He has partnered on projects with many community organizations including San Anto Cultural Arts, Bloom ProjectBlack Outside, Mitchell Lake Audubon Center, CAST Schools, Libraries Without Borders, and the H. E. Butt Foundation

Mark is the artist-in-residence with the Texas After Violence Project, a public memory archive that fosters deeper understandings of the impacts of state violence.. He is also a member of Borderland Collective, which utilizes collaborations between artists, educators, youth, and community members to engage complex issues and build space for diverse perspectives, meaningful dialogue, and modes of creation around border issues.

Lindsay Reckson

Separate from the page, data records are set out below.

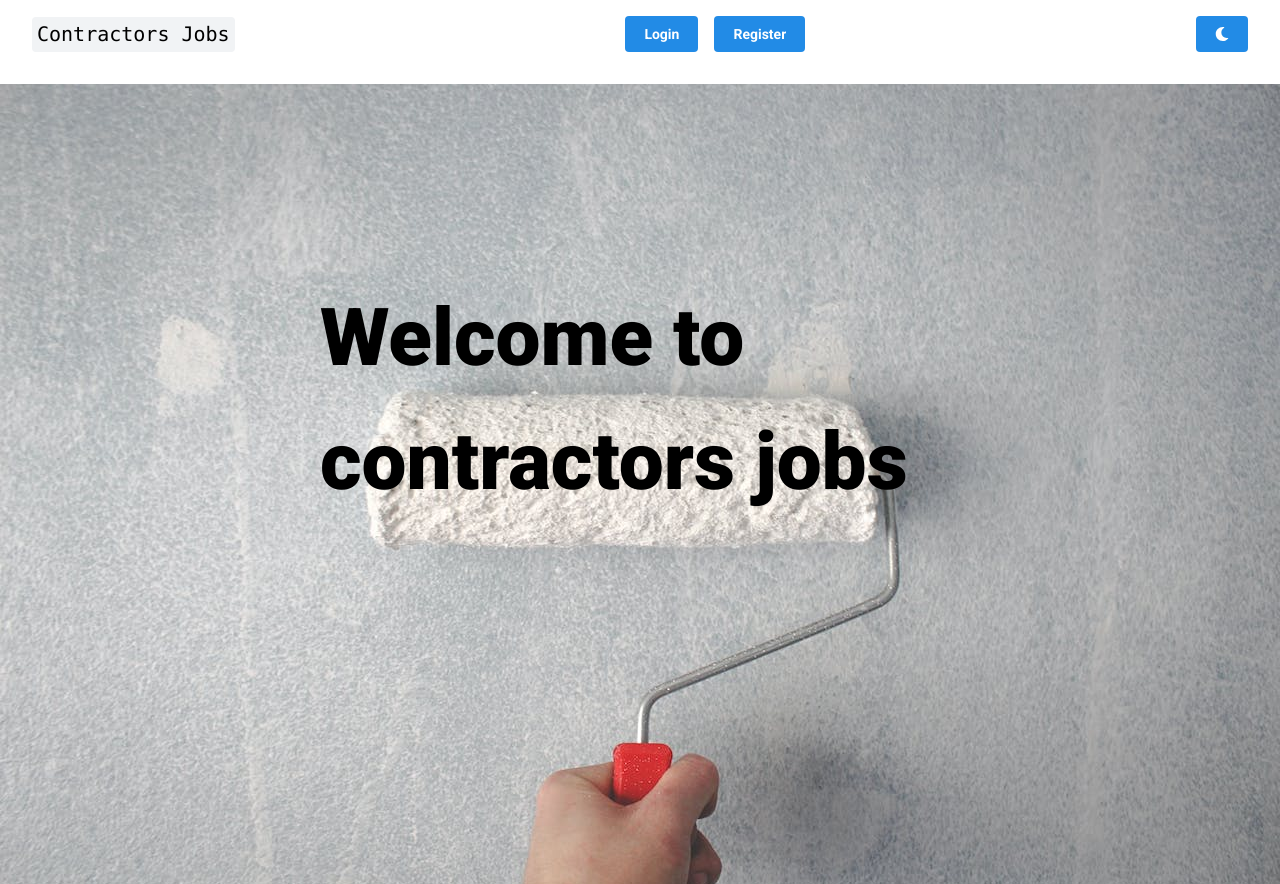
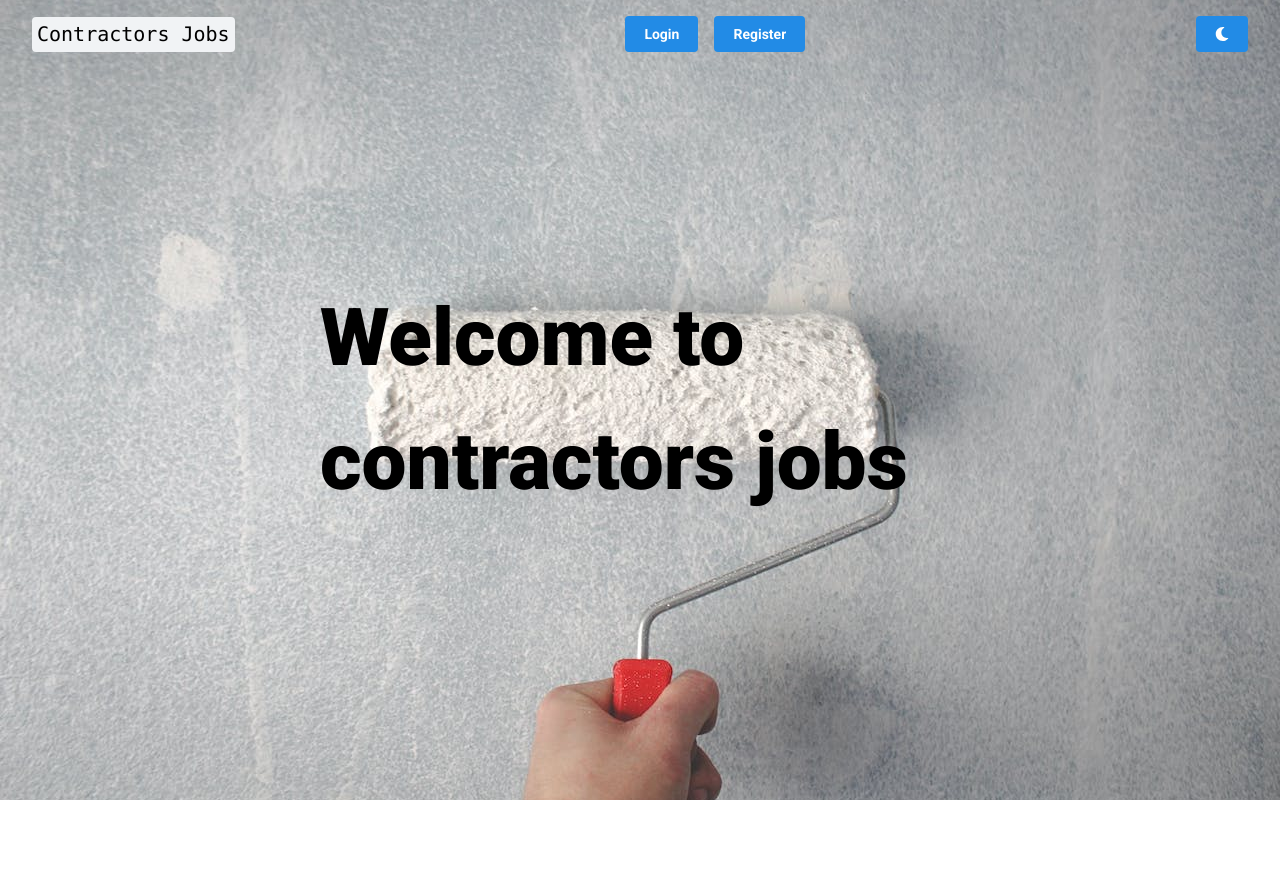
Before and after one commit to Daooobg/Contractors-todo-list, a React (Vite) app in the folder app/: page / in a window 1280 px wide. After the commit the page ends 800 px from the top, so only its background shows below. Built offline with nearby package versions, Linux system fonts and the light colour scheme.

Commit message:
make navigation absolute

```diff
--- a/app/src/components/layouts/Navigation.jsx
+++ b/app/src/components/layouts/Navigation.jsx
@@ -17,7 +17,15 @@ const Navigation = () => {
     };
 
     return (
-        <Flex justify='space-between' gap='md' my='md' mx='xl' align='center'>
+        <Group pos='absolute' style={{ zIndex: 10, width: '100%' }}>
+            <Flex
+                style={{ width: '100%' }}
+                justify='space-between'
+                gap='md'
+                my='md'
+                mx='xl'
+                align='center'
+            >
                 <Code fz='xl'>Contractors Jobs</Code>
                 <Group>
                     <Button>Login</Button>
@@ -27,6 +35,7 @@ const Navigation = () => {
                     {computedColorScheme === 'light' ? <FaMoon /> : <FaSun />}
                 </Button>
             </Flex>
+        </Group>
     );
 };
 
```
Lines whose indentation alone changed are shown as unchanged.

Lindsay Reckson is an Associate Professor of English at Haverford College. A scholar of post-Reconstruction U.S. literature, performance, and visual culture, she is the author of Realist Ecstasy: Religion, Race, and Performance in American Literature (2020) and the editor of American Literature in Transition, 1876-1910. She teaches and writes at the intersections of creative expression and social justice, and has taught courses at Haverford on the cultural history of capital punishment and the poetics of incarceration and abolition. In 2018, she collaborated with the Equal Justice Initiative (EJI), the Brooklyn Museum, and the Cantor Fitzgerald Gallery to help coordinate The Legacy of Lynching: Confronting Racial Terror in America exhibit and symposium at Haverford College.